Restate the entries below exactly, and keep all images out of the answer.

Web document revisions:
—————

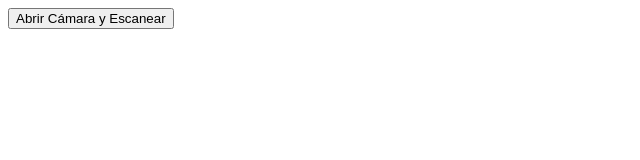
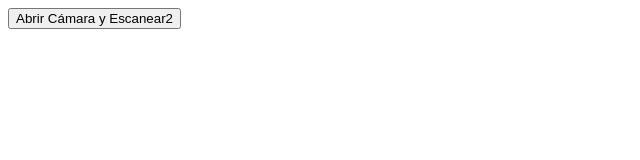
Before and after one commit to andeley/andeley.github.io, a plain HTML site: page index.html in a window 1280 px wide. Shown: the full height of the page, 0-640 px from the left. Drawn offline with Linux system fonts and the light colour scheme.

Commit message:
actualizando

```diff
--- a/index.html
+++ b/index.html
@@ -6,7 +6,7 @@
     <title>Lector de Código QR</title>
 </head>
 <body>
-    <button onclick="iniciarEscaneo()">Abrir Cámara y Escanear</button>
+    <button onclick="iniciarEscaneo()">Abrir Cámara y Escanear2</button>
 
     <script>
         async function iniciarEscaneo() {
```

—————

_Result:_
Before and after one commit to andeley/andeley.github.io, a plain HTML site: page index.html in a window 1280 px wide. Shown: the full height of the page, 0-640 px from the left. Drawn offline with Linux system fonts and the light colour scheme.

Commit message:
actualizando

```diff
--- a/index.html
+++ b/index.html
@@ -6,7 +6,7 @@
     <title>Lector de Código QR</title>
 </head>
 <body>
-    <button onclick="iniciarEscaneo()">Abrir Cámara y Escanear</button>
+    <button onclick="iniciarEscaneo()">Abrir Cámara y Escanear2</button>
 
     <script>
         async function iniciarEscaneo() {
```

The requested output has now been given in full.